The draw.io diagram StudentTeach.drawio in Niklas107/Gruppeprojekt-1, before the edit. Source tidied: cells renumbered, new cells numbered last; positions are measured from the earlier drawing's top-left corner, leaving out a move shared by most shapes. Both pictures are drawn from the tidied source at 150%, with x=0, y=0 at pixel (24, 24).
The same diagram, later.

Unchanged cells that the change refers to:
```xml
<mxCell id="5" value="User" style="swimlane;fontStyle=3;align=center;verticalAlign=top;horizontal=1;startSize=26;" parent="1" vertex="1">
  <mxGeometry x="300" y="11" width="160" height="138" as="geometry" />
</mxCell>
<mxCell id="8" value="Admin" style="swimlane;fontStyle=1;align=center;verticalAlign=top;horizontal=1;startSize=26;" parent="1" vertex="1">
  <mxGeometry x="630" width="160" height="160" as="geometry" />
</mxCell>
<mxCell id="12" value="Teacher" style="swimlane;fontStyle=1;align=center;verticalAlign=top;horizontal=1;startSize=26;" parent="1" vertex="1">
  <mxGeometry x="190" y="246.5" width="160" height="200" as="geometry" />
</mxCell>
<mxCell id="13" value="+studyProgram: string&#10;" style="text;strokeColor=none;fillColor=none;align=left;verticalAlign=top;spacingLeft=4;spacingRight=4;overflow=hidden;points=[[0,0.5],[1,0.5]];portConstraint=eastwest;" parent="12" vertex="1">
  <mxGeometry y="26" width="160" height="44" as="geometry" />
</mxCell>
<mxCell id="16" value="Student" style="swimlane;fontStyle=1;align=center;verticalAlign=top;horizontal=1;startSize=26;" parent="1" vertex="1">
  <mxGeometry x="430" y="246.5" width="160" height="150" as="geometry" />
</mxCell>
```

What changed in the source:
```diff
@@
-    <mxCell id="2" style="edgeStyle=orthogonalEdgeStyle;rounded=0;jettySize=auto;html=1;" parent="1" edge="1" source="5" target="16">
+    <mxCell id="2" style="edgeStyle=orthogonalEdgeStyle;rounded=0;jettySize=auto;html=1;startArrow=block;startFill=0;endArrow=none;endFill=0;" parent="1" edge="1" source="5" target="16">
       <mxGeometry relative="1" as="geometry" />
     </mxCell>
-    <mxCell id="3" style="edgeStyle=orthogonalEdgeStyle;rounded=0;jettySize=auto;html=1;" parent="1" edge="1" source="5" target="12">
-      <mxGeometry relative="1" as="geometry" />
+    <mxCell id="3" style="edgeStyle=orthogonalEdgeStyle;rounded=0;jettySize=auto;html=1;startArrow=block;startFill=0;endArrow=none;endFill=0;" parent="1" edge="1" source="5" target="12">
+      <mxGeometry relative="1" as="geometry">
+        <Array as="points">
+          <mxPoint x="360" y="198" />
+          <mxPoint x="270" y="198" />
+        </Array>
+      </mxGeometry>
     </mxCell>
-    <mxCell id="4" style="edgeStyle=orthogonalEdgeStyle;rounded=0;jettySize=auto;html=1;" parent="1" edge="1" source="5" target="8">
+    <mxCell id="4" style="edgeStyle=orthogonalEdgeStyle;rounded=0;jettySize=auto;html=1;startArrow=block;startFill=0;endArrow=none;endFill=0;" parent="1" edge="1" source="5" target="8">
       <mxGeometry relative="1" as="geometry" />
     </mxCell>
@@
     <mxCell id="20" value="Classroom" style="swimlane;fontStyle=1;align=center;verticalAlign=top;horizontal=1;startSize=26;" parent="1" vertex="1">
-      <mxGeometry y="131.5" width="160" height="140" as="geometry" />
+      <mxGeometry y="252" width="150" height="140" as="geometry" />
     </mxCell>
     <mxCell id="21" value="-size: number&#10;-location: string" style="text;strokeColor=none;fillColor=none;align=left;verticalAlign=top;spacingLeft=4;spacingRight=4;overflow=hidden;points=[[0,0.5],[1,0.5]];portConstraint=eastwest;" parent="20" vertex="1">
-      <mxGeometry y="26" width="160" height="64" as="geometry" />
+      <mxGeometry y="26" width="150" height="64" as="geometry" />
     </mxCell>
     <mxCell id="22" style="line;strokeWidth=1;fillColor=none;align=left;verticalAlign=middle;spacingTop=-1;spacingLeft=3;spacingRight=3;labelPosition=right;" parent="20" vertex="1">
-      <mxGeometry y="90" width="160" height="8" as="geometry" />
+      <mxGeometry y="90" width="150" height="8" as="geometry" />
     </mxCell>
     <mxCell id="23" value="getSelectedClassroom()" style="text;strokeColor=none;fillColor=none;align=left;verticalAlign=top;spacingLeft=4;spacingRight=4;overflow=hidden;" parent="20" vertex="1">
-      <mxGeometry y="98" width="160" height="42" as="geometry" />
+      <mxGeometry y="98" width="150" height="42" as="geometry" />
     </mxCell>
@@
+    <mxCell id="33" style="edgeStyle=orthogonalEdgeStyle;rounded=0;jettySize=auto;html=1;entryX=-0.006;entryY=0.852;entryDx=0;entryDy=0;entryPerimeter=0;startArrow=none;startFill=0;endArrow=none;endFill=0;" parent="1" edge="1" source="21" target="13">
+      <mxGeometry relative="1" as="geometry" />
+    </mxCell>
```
◆ ◆ ◆ ◆ ◆
## Your task
Write the records out once more. Change nothing.

## Problem solution
The draw.io diagram StudentTeach.drawio in Niklas107/Gruppeprojekt-1, before the edit. Source tidied: cells renumbered, new cells numbered last; positions are measured from the earlier drawing's top-left corner, leaving out a move shared by most shapes. Both pictures are drawn from the tidied source at 150%, with x=0, y=0 at pixel (24, 24).
The same diagram, later.

Unchanged cells that the change refers to:
```xml
<mxCell id="5" value="User" style="swimlane;fontStyle=3;align=center;verticalAlign=top;horizontal=1;startSize=26;" parent="1" vertex="1">
  <mxGeometry x="300" y="11" width="160" height="138" as="geometry" />
</mxCell>
<mxCell id="8" value="Admin" style="swimlane;fontStyle=1;align=center;verticalAlign=top;horizontal=1;startSize=26;" parent="1" vertex="1">
  <mxGeometry x="630" width="160" height="160" as="geometry" />
</mxCell>
<mxCell id="12" value="Teacher" style="swimlane;fontStyle=1;align=center;verticalAlign=top;horizontal=1;startSize=26;" parent="1" vertex="1">
  <mxGeometry x="190" y="246.5" width="160" height="200" as="geometry" />
</mxCell>
<mxCell id="13" value="+studyProgram: string&#10;" style="text;strokeColor=none;fillColor=none;align=left;verticalAlign=top;spacingLeft=4;spacingRight=4;overflow=hidden;points=[[0,0.5],[1,0.5]];portConstraint=eastwest;" parent="12" vertex="1">
  <mxGeometry y="26" width="160" height="44" as="geometry" />
</mxCell>
<mxCell id="16" value="Student" style="swimlane;fontStyle=1;align=center;verticalAlign=top;horizontal=1;startSize=26;" parent="1" vertex="1">
  <mxGeometry x="430" y="246.5" width="160" height="150" as="geometry" />
</mxCell>
```

What changed in the source:
```diff
@@
-    <mxCell id="2" style="edgeStyle=orthogonalEdgeStyle;rounded=0;jettySize=auto;html=1;" parent="1" edge="1" source="5" target="16">
+    <mxCell id="2" style="edgeStyle=orthogonalEdgeStyle;rounded=0;jettySize=auto;html=1;startArrow=block;startFill=0;endArrow=none;endFill=0;" parent="1" edge="1" source="5" target="16">
       <mxGeometry relative="1" as="geometry" />
     </mxCell>
-    <mxCell id="3" style="edgeStyle=orthogonalEdgeStyle;rounded=0;jettySize=auto;html=1;" parent="1" edge="1" source="5" target="12">
-      <mxGeometry relative="1" as="geometry" />
+    <mxCell id="3" style="edgeStyle=orthogonalEdgeStyle;rounded=0;jettySize=auto;html=1;startArrow=block;startFill=0;endArrow=none;endFill=0;" parent="1" edge="1" source="5" target="12">
+      <mxGeometry relative="1" as="geometry">
+        <Array as="points">
+          <mxPoint x="360" y="198" />
+          <mxPoint x="270" y="198" />
+        </Array>
+      </mxGeometry>
     </mxCell>
-    <mxCell id="4" style="edgeStyle=orthogonalEdgeStyle;rounded=0;jettySize=auto;html=1;" parent="1" edge="1" source="5" target="8">
+    <mxCell id="4" style="edgeStyle=orthogonalEdgeStyle;rounded=0;jettySize=auto;html=1;startArrow=block;startFill=0;endArrow=none;endFill=0;" parent="1" edge="1" source="5" target="8">
       <mxGeometry relative="1" as="geometry" />
     </mxCell>
@@
     <mxCell id="20" value="Classroom" style="swimlane;fontStyle=1;align=center;verticalAlign=top;horizontal=1;startSize=26;" parent="1" vertex="1">
-      <mxGeometry y="131.5" width="160" height="140" as="geometry" />
+      <mxGeometry y="252" width="150" height="140" as="geometry" />
     </mxCell>
     <mxCell id="21" value="-size: number&#10;-location: string" style="text;strokeColor=none;fillColor=none;align=left;verticalAlign=top;spacingLeft=4;spacingRight=4;overflow=hidden;points=[[0,0.5],[1,0.5]];portConstraint=eastwest;" parent="20" vertex="1">
-      <mxGeometry y="26" width="160" height="64" as="geometry" />
+      <mxGeometry y="26" width="150" height="64" as="geometry" />
     </mxCell>
     <mxCell id="22" style="line;strokeWidth=1;fillColor=none;align=left;verticalAlign=middle;spacingTop=-1;spacingLeft=3;spacingRight=3;labelPosition=right;" parent="20" vertex="1">
-      <mxGeometry y="90" width="160" height="8" as="geometry" />
+      <mxGeometry y="90" width="150" height="8" as="geometry" />
     </mxCell>
     <mxCell id="23" value="getSelectedClassroom()" style="text;strokeColor=none;fillColor=none;align=left;verticalAlign=top;spacingLeft=4;spacingRight=4;overflow=hidden;" parent="20" vertex="1">
-      <mxGeometry y="98" width="160" height="42" as="geometry" />
+      <mxGeometry y="98" width="150" height="42" as="geometry" />
     </mxCell>
@@
+    <mxCell id="33" style="edgeStyle=orthogonalEdgeStyle;rounded=0;jettySize=auto;html=1;entryX=-0.006;entryY=0.852;entryDx=0;entryDy=0;entryPerimeter=0;startArrow=none;startFill=0;endArrow=none;endFill=0;" parent="1" edge="1" source="21" target="13">
+      <mxGeometry relative="1" as="geometry" />
+    </mxCell>
```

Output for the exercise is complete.